Businesses will save an extra $23 million a year following a federal government move to simplify assessments of industrial chemicals while maintaining safety standards.
Assistant Minister for Health Fiona Nash said industrial chemicals were typically used in solvents, adhesives, plastics, paints, inks, fuels, or laboratory reagents, as well as in refrigeration, cosmetics and household cleaning.
“The National Industrial Chemicals Notification and Assessment Scheme (NICNAS) will move to a more proportionate risk-based framework to assess industrial chemicals, including chemicals imported into Australia,” Ms Nash said.

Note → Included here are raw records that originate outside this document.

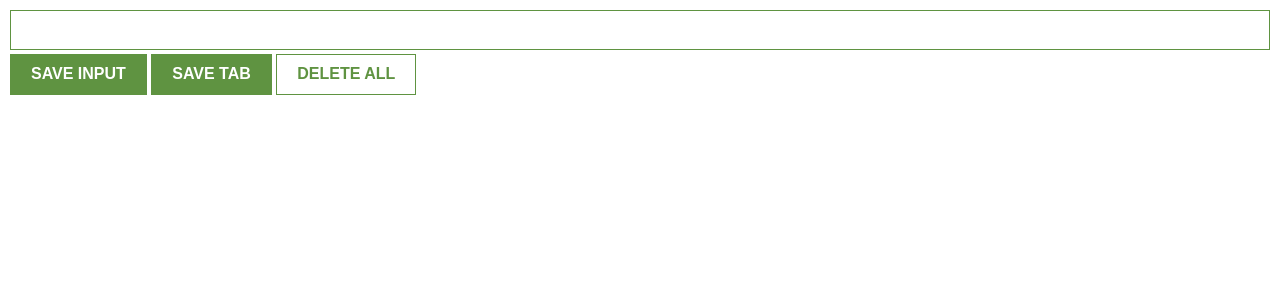
Repository: ananthantharma/Chrome-Extension
Page: index.html
These files come from the project's save history. The page is drawn as it stood at one moment and after the next save; the edit follows.
The browser window is 1280 px wide. The pictures show the whole page.

Above is the page before, as saved 2022-07-20 23:50:27.

### index.html
<html>
    <head><link rel="stylesheet" href="https://cdnjs.cloudflare.com/ajax/libs/normalize/8.0.1/normalize.css">
        <link rel="stylesheet" href="index.css">

    </head>
    <body>
        <input type="text" id="input-el">
        <button id="input-btn">SAVE INPUT</button>
        <button id="tab-btn">SAVE TAB</button>
        <button id="delete-btn">DELETE ALL</button>
        <ul id="ul-el">
        </ul>
        <script src="index.js"></script>
    </body>
    <footer id="ananthan-el">

    </footer>
</html>

### index.css
body {
    margin: 0;
    padding: 10px;
    font-family: Arial, Helvetica, sans-serif;
    min-width: 400px;
}
footer{
    font-family: 'Brush Script MT', cursive;
    font-size:20px;
    font-style:none;
    font-weight: normal;
    color: #5f9341;
    text-align: right;
}
input {
    width: 100%;
    padding: 10px;
    box-sizing: border-box;
    border: 1px solid #5f9341;
    margin-bottom: 4px;
}

button {
    background: #5f9341;
    color: white;
    padding: 10px 20px;
    border: 1px solid #5f9341;
    font-weight: bold;
}

#delete-btn {
    background: white;
    color: #5f9341;
}

ul {
    margin-top: 20px;
    list-style: none;
    padding-left: 0;
}

li {
    margin-top: 5px;
}

a {
    color: #5f9341;
}

#delete-icon {
    background: white;
    color: #5f9341;
    font-family: Arial, Helvetica, sans-serif;
    font-size:10px;

    margin: 0;
    padding: 0;
    margin-left: 4px;

    line-height: normal;
}
.small-btn{
    background: white;
    color: #5f9341;
    font-family: Arial, Helvetica, sans-serif;
    font-size:10px;

    margin: 0;
    padding: 0;
    margin-left: 4px;

    line-height: normal;
}
#ananthan {
    background: white;
    color: #040a00;
    font-family: Arial, Helvetica, sans-serif;
    font-size:10px;

    margin: 0;
    padding: 2;
    margin-left: 4px;

    line-height: normal;

### index.js
let myLeads = []
const inputEl = document.getElementById("input-el")
const inputBtn = document.getElementById("input-btn")
const ulEl = document.getElementById("ul-el")
const deleteBtn = document.getElementById("delete-btn")
const leadsFromLocalStorage = JSON.parse( localStorage.getItem("myLeads") )
const tabBtn = document.getElementById("tab-btn")
const li=document.createElement("li")



if (leadsFromLocalStorage) {
    myLeads = leadsFromLocalStorage
    render(myLeads)
   }

tabBtn.addEventListener("click", function(){
    chrome.tabs.query({active: true, currentWindow: true}, function(tabs){
        myLeads.push(tabs[0].url)
        localStorage.setItem("myLeads", JSON.stringify(myLeads) )

        let a5=document.createElement('a')
        let list5 =document.createElement("li")
        let button5=document.createElement('button')

        button5.className="small-btn"
        button5.id="small-button"
        button5.innerHTML="Delete";
        button5.onclick=function(){
            list5.remove()
            let index = myLeads.indexOf(tabs[0].url);
            //if (index !== -1) {
                myLeads.splice(index, 1);
                localStorage.setItem("myLeads", JSON.stringify(myLeads) )
            //}
        }
        a5.innerHTML=tabs[0].url
        a5.title =tabs[0].url
        a5.href=tabs[0].url



        ulEl.appendChild(list5)
        list5.appendChild(a5)
        list5.appendChild(button5)



        })
    })

function render(leads) {
    for (let i = 0; i < leads.length; i++) {
        //li.appendChild(document.createTextNode(leads[i]));
        let a=document.createElement('a')
        let list =document.createElement("li")
        let button=document.createElement("button")
        button.className="small-btn"
        button.id="small-button"
        button.innerHTML="Delete";
        //*********************************************** */
        button.onclick=function(){
            list.remove()
            let index = myLeads.indexOf(leads[i]);
            //if (index !== -1) {
                myLeads.splice(index, 1);
                localStorage.setItem("myLeads", JSON.stringify(myLeads) )
            //}
        }

        a.innerHTML=leads[i]
        a.title =leads[i]
        a.href=leads[i]

        ulEl.appendChild(list)
        list.appendChild(a)
        list.appendChild(button)



        }

          }

          function removebutton(parent) {

                this.parentElement.remove();
            }

    deleteBtn.addEventListener("dblclick", function() {
        myLeads = []
        localStorage.clear()
        document.getElementById('ul-el').innerHTML = '';
        console.log(myLeads)
        })





    inputBtn.addEventListener("click", function() {
        myLeads.push(inputEl.value)
        localStorage.setItem("myLeads", JSON.stringify(myLeads))

        let a1=document.createElement('a')
        let list1=document.createElement("li")

        let button2=document.createElement('button')
        button2.className="small-btn"
        button2.id="small-button"
        a1.innerHTML=inputEl.value
        a1.title =inputEl.value
        a1.href=inputEl.value

        button2.innerHTML="Delete"
        button2.onclick=function(){
            list1.remove()
            let index = myLeads.indexOf(inputEl.value);
            //if (index !== -1) {
                myLeads.splice(index, 1);
                localStorage.setItem("myLeads", JSON.stringify(myLeads) )
            //}
        }


        ulEl.appendChild(list1);
        list1.appendChild(a1)
        list1.appendChild(button2)


        inputEl.value = ""


        console.log(myLeads)
        })

       /*  function ananthanMessage(){
            alert("Ananthan thanks you for using his Chrome extension");
        } */

        let button10=document.createElement('button')
        let footer=document.createElement('FOOTER')
        button10.innerHTML="Made by Ananthan"
        button10.id="ananthan"
        footer.appendChild(button10)

After the next save:
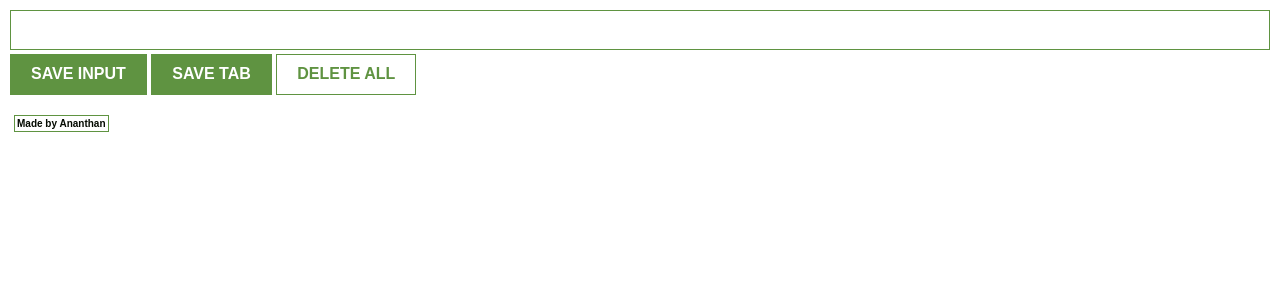
Saved 113 s later.
--- a/index.js
+++ b/index.js
@@ -142,4 +142,4 @@ function render(leads) {
         let footer=document.createElement('FOOTER')
         button10.innerHTML="Made by Ananthan"
         button10.id="ananthan"
-        footer.appendChild(button10)
+        document.body.appendChild(button10)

“Simplifying this process is expected to save business around $23 million a year and benefit all sorts of companies – from cosmetics manufacturers to products making household cleaning products.
“The changes will spur increased competition and innovation in the sector.

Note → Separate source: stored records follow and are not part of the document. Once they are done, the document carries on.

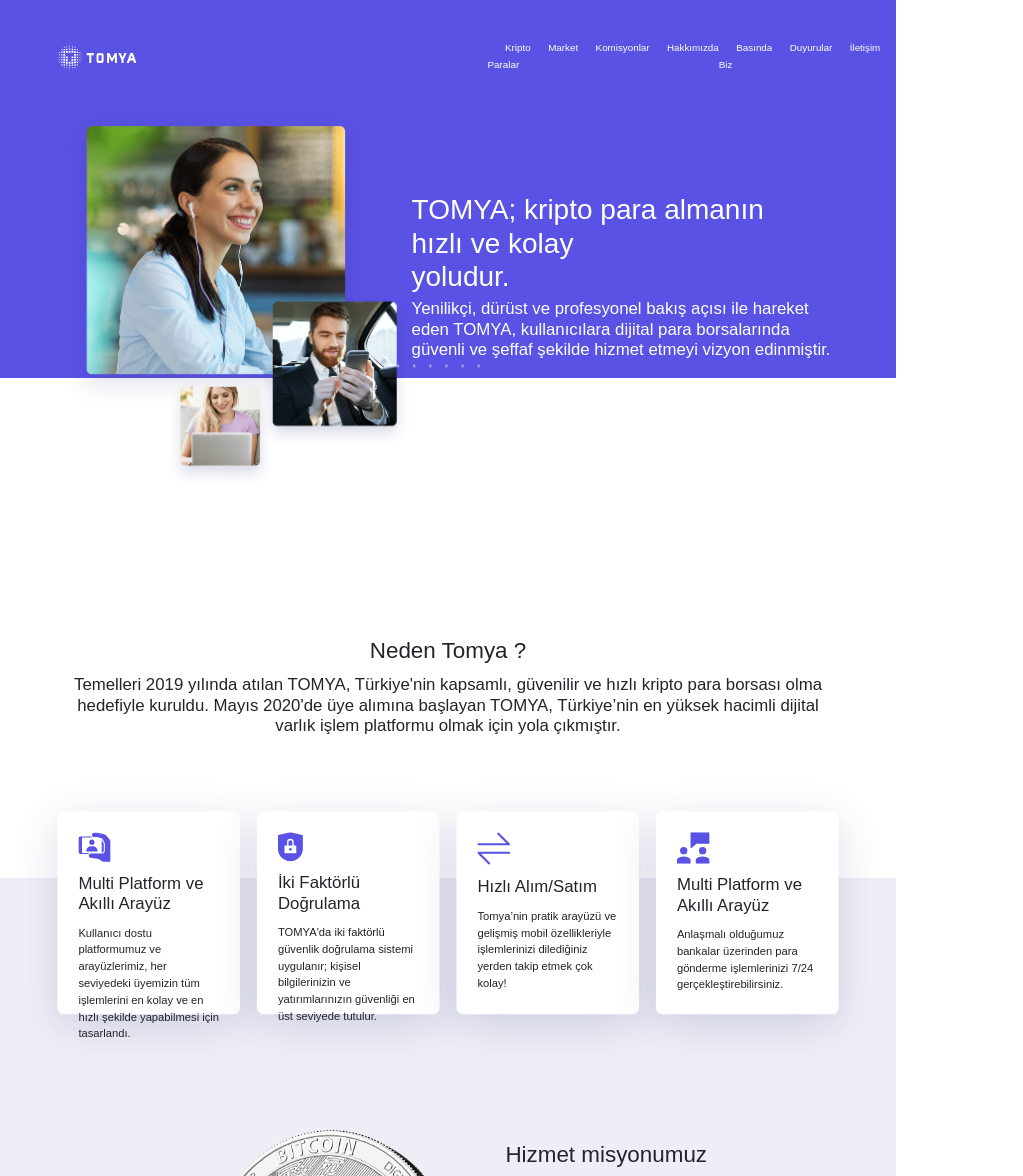
Repository: ezgibayrakli/TomyaProje
Page: index copy.html
An editor plug-in stored every save of this project. The page is shown before and after the next save, followed by the edit.
The browser window is 1280 px wide. The page is 1461 px wide, then 1280 px, so the pictures cover 1461 px, including what lies to the right of the window. The pictures show the part of the page from y = 0 to 1680 px (the page is 5181 px tall), at 70% of full size.
Some web fonts or font styles are not loaded; a fallback is used.

Above is the page before, as saved 2023-07-06 13:37:45.

After the next save:
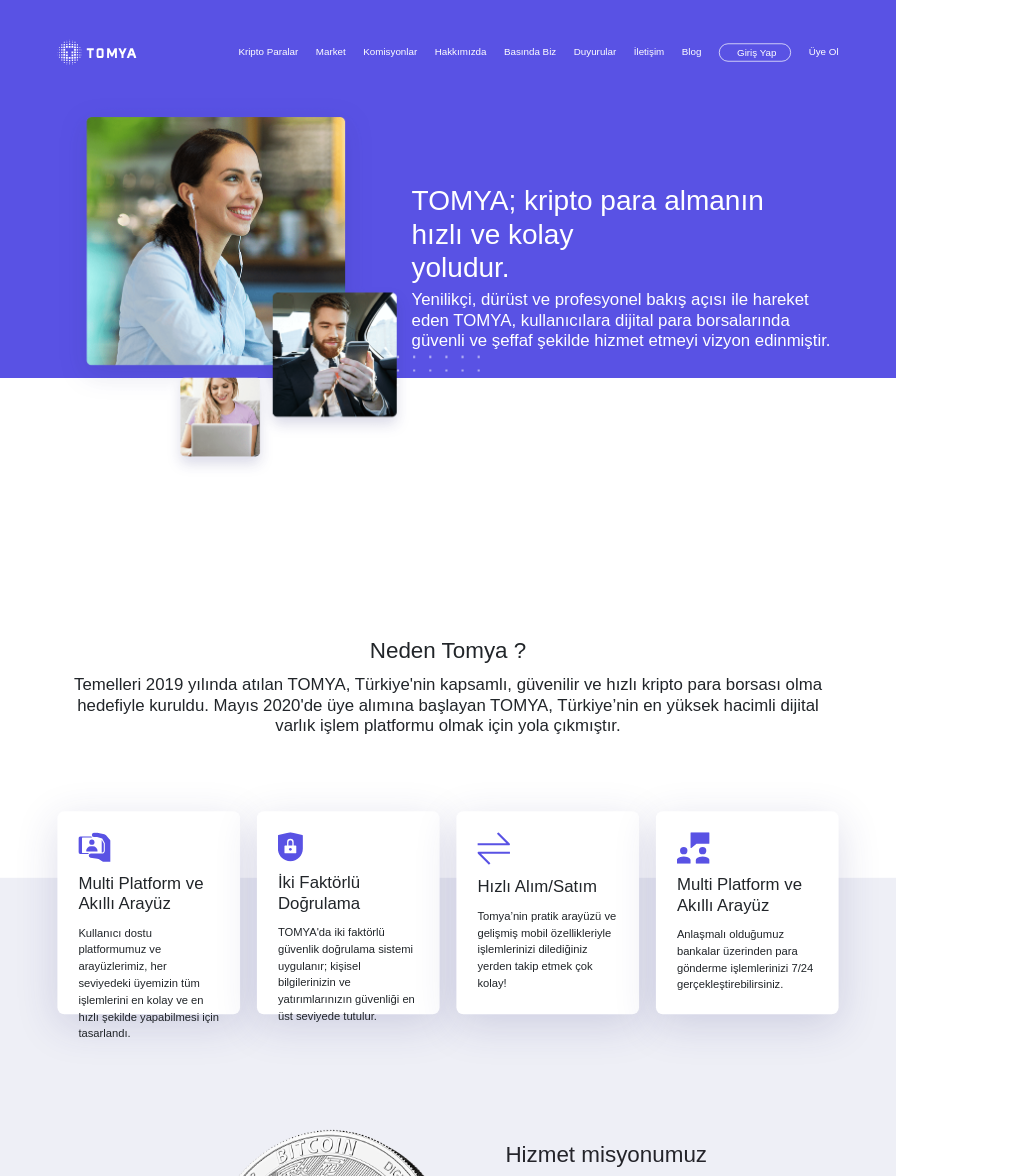
Saved 5 s later.
--- a/style.css
+++ b/style.css
@@ -58,7 +58,7 @@
     }
     .main-menu-header{
         display: flex;
-        margin-left: 50%;
+        margin-left:auto;
     }
     .main-menu-header li > a {
         color: white;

“A faster, simpler assessment process could result in a broader range of products available on the Australian market across a range of industries from household cleaning to hardware stores.”

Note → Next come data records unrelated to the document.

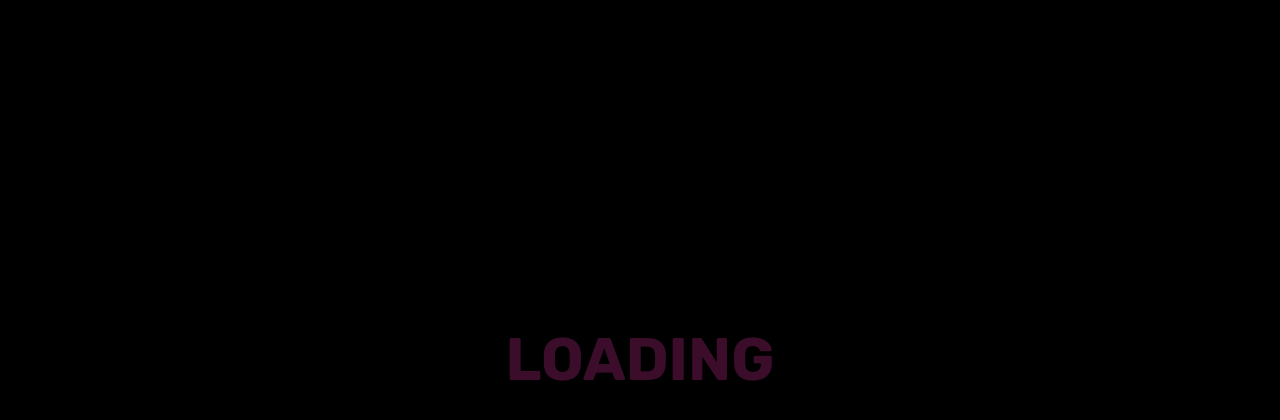
Repository: Shenixo/QuizApp
Page: /
An editor plug-in stored every save of this project. The page is shown before and after a run of saves, followed by the edit.
The browser window is 1280 px wide. The pictures show the whole page.
The page's requests for data from a server got no answer. The project was rebuilt for these pictures with package versions that can differ from the ones it lists, and the page was loaded fresh each time. No one was signed in, and anything a server would have sent is missing. Also part of the build but not shown: vite.config.js, src/App.css, src/Components/Navbar/Navbar.jsx, src/Components/Option/Option.jsx, src/Pages/Game/Game.jsx.

Above is the page before, as saved 2025-03-31 22:17:38.

After the next 12 saves:
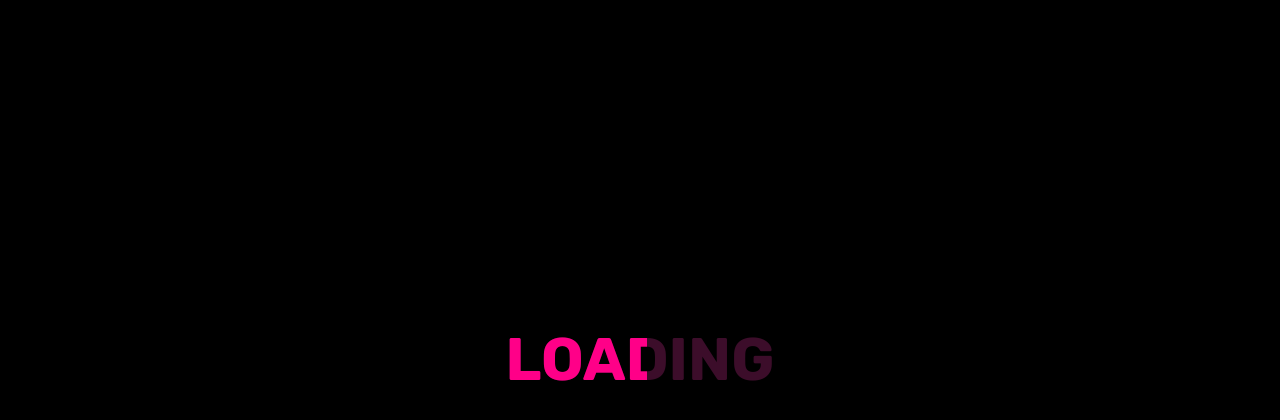
The 12 saves are shown as one change because 1 did not build or start and some came seconds apart.
The last was saved 36 s later.
--- a/src/Pages/Progress/Progress.jsx
+++ b/src/Pages/Progress/Progress.jsx
@@ -17,7 +17,9 @@
         {/* Masked Text */}
         <motion.h1
                   className="absolute inset-0 bg-gradient-to-r bg-[#ff0088] bg-clip-text text-transparent"
-                  initial={{width: 0}}
+                  initial={{ width: 0 }}
+                  animate={{ width: `${count}%` }}
+                  transition={{}}
           style={{
             width: `${count}%`,
             whiteSpace: "nowrap",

NICNAS will also consider information made available by reputable overseas regulatory agencies to help inform and streamline the local assessment process.
Ms Nash said the Department of Health would work with all stakeholders to draft the new assessment framework before legislation is submitted to Parliament.
“These changes mean low risk industrial chemicals will get to market faster, allowing companies to create new products as well as safer versions of existing products.”
Although the reforms will be fully implemented by September 1, 2018, the government would make an upfront investment of $7 million so the full costs of the reforms can be recovered from industry over a longer period.
The Australian industrial chemical sector employs around 60,000 people and contributes over $11 billion to Australia’s economy.